-- TRY IT --
Locate every line in the material below that has the word "input". Copy each of those lines.
------
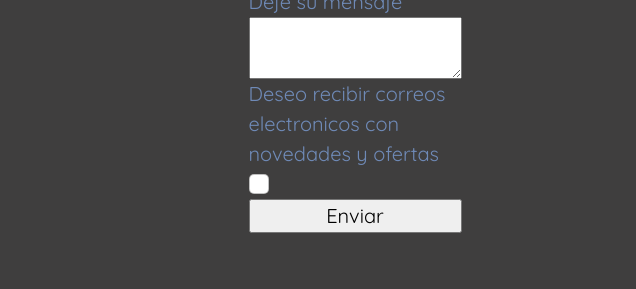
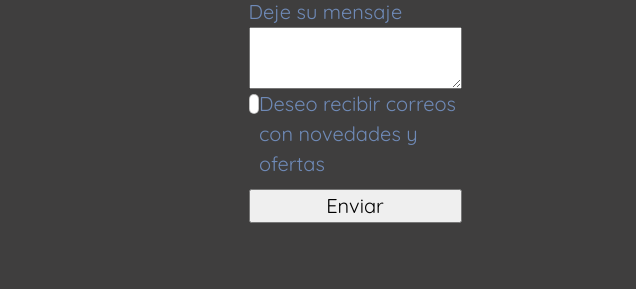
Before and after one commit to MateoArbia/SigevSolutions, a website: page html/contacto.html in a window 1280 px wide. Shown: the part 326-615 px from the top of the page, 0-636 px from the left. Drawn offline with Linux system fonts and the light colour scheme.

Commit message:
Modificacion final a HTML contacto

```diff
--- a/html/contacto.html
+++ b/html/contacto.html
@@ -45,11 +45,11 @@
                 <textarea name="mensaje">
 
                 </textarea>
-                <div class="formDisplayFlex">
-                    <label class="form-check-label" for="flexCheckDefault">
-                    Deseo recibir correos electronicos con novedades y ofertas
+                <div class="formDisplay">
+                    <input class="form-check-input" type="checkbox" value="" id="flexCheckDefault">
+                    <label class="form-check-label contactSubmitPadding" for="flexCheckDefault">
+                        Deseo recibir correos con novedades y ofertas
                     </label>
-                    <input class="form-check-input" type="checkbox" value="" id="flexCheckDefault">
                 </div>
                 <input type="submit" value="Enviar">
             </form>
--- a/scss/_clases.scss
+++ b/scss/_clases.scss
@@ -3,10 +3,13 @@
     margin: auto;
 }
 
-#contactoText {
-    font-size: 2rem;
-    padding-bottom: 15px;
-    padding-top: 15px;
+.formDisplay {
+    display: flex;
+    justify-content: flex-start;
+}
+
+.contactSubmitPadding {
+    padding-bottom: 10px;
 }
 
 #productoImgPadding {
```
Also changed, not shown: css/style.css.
------
-- TASK RESULT --
+                    <input class="form-check-input" type="checkbox" value="" id="flexCheckDefault">
-                    <input class="form-check-input" type="checkbox" value="" id="flexCheckDefault">
                 <input type="submit" value="Enviar">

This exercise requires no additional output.